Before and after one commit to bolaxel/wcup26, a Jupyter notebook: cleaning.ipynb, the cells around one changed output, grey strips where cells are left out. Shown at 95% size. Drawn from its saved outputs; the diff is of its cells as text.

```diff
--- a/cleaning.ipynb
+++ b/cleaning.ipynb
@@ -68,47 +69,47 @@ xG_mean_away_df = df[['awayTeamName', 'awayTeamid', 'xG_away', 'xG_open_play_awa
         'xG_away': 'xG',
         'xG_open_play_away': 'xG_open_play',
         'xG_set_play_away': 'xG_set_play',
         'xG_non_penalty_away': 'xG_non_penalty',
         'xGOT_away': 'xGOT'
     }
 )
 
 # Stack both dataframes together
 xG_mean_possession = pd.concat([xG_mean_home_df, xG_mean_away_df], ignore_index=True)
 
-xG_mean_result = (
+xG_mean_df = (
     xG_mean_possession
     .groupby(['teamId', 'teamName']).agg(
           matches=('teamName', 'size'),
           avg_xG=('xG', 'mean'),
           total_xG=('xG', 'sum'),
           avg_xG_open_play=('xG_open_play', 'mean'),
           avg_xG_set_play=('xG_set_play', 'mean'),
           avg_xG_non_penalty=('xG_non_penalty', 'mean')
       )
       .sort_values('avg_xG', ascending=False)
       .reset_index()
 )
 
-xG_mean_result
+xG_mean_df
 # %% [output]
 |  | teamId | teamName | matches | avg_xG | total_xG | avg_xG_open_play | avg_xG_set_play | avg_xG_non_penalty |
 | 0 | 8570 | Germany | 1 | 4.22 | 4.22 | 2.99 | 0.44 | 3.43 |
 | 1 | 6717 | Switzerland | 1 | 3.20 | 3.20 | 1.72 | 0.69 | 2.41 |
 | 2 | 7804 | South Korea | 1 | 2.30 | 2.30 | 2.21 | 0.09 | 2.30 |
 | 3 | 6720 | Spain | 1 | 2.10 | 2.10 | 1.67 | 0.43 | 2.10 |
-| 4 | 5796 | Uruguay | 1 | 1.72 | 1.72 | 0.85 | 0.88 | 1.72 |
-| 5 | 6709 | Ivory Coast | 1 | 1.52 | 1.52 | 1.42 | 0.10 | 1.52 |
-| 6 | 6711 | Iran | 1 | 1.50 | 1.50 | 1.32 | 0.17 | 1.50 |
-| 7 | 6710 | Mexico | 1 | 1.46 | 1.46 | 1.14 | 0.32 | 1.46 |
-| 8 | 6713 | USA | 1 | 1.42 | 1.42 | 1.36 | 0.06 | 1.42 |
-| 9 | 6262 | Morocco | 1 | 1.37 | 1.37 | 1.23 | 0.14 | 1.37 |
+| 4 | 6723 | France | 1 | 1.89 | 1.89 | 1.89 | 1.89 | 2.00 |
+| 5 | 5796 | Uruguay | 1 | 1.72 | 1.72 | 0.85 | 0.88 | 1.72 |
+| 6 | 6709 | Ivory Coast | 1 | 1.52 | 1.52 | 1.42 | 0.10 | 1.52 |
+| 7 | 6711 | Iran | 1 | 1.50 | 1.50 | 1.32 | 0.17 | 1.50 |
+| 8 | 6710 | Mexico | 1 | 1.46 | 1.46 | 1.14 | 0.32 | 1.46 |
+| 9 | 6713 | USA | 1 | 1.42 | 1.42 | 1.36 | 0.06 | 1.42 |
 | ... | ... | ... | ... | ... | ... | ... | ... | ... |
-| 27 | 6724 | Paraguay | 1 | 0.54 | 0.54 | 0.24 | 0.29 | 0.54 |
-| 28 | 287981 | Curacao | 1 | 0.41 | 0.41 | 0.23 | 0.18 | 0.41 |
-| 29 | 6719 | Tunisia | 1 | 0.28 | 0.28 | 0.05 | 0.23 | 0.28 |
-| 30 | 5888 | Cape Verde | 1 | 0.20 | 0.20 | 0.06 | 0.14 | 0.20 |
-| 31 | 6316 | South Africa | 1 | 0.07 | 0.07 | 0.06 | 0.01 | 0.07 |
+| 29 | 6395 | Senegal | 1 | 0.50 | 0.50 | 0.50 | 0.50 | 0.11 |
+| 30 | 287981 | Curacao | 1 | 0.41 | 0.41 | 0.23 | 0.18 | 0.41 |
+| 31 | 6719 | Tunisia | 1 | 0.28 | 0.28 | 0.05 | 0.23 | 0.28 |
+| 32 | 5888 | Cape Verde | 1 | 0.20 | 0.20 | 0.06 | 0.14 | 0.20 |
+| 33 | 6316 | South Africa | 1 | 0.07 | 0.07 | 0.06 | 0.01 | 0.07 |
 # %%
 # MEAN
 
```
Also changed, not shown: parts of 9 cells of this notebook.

····················

> How to complete this task: Give back the material exactly as it is shown above.

> Output of the exercise:
Before and after one commit to bolaxel/wcup26, a Jupyter notebook: cleaning.ipynb, the cells around one changed output, grey strips where cells are left out. Shown at 95% size. Drawn from its saved outputs; the diff is of its cells as text.

```diff
--- a/cleaning.ipynb
+++ b/cleaning.ipynb
@@ -68,47 +69,47 @@ xG_mean_away_df = df[['awayTeamName', 'awayTeamid', 'xG_away', 'xG_open_play_awa
         'xG_away': 'xG',
         'xG_open_play_away': 'xG_open_play',
         'xG_set_play_away': 'xG_set_play',
         'xG_non_penalty_away': 'xG_non_penalty',
         'xGOT_away': 'xGOT'
     }
 )
 
 # Stack both dataframes together
 xG_mean_possession = pd.concat([xG_mean_home_df, xG_mean_away_df], ignore_index=True)
 
-xG_mean_result = (
+xG_mean_df = (
     xG_mean_possession
     .groupby(['teamId', 'teamName']).agg(
           matches=('teamName', 'size'),
           avg_xG=('xG', 'mean'),
           total_xG=('xG', 'sum'),
           avg_xG_open_play=('xG_open_play', 'mean'),
           avg_xG_set_play=('xG_set_play', 'mean'),
           avg_xG_non_penalty=('xG_non_penalty', 'mean')
       )
       .sort_values('avg_xG', ascending=False)
       .reset_index()
 )
 
-xG_mean_result
+xG_mean_df
 # %% [output]
 |  | teamId | teamName | matches | avg_xG | total_xG | avg_xG_open_play | avg_xG_set_play | avg_xG_non_penalty |
 | 0 | 8570 | Germany | 1 | 4.22 | 4.22 | 2.99 | 0.44 | 3.43 |
 | 1 | 6717 | Switzerland | 1 | 3.20 | 3.20 | 1.72 | 0.69 | 2.41 |
 | 2 | 7804 | South Korea | 1 | 2.30 | 2.30 | 2.21 | 0.09 | 2.30 |
 | 3 | 6720 | Spain | 1 | 2.10 | 2.10 | 1.67 | 0.43 | 2.10 |
-| 4 | 5796 | Uruguay | 1 | 1.72 | 1.72 | 0.85 | 0.88 | 1.72 |
-| 5 | 6709 | Ivory Coast | 1 | 1.52 | 1.52 | 1.42 | 0.10 | 1.52 |
-| 6 | 6711 | Iran | 1 | 1.50 | 1.50 | 1.32 | 0.17 | 1.50 |
-| 7 | 6710 | Mexico | 1 | 1.46 | 1.46 | 1.14 | 0.32 | 1.46 |
-| 8 | 6713 | USA | 1 | 1.42 | 1.42 | 1.36 | 0.06 | 1.42 |
-| 9 | 6262 | Morocco | 1 | 1.37 | 1.37 | 1.23 | 0.14 | 1.37 |
+| 4 | 6723 | France | 1 | 1.89 | 1.89 | 1.89 | 1.89 | 2.00 |
+| 5 | 5796 | Uruguay | 1 | 1.72 | 1.72 | 0.85 | 0.88 | 1.72 |
+| 6 | 6709 | Ivory Coast | 1 | 1.52 | 1.52 | 1.42 | 0.10 | 1.52 |
+| 7 | 6711 | Iran | 1 | 1.50 | 1.50 | 1.32 | 0.17 | 1.50 |
+| 8 | 6710 | Mexico | 1 | 1.46 | 1.46 | 1.14 | 0.32 | 1.46 |
+| 9 | 6713 | USA | 1 | 1.42 | 1.42 | 1.36 | 0.06 | 1.42 |
 | ... | ... | ... | ... | ... | ... | ... | ... | ... |
-| 27 | 6724 | Paraguay | 1 | 0.54 | 0.54 | 0.24 | 0.29 | 0.54 |
-| 28 | 287981 | Curacao | 1 | 0.41 | 0.41 | 0.23 | 0.18 | 0.41 |
-| 29 | 6719 | Tunisia | 1 | 0.28 | 0.28 | 0.05 | 0.23 | 0.28 |
-| 30 | 5888 | Cape Verde | 1 | 0.20 | 0.20 | 0.06 | 0.14 | 0.20 |
-| 31 | 6316 | South Africa | 1 | 0.07 | 0.07 | 0.06 | 0.01 | 0.07 |
+| 29 | 6395 | Senegal | 1 | 0.50 | 0.50 | 0.50 | 0.50 | 0.11 |
+| 30 | 287981 | Curacao | 1 | 0.41 | 0.41 | 0.23 | 0.18 | 0.41 |
+| 31 | 6719 | Tunisia | 1 | 0.28 | 0.28 | 0.05 | 0.23 | 0.28 |
+| 32 | 5888 | Cape Verde | 1 | 0.20 | 0.20 | 0.06 | 0.14 | 0.20 |
+| 33 | 6316 | South Africa | 1 | 0.07 | 0.07 | 0.06 | 0.01 | 0.07 |
 # %%
 # MEAN
 
```
Also changed, not shown: parts of 9 cells of this notebook.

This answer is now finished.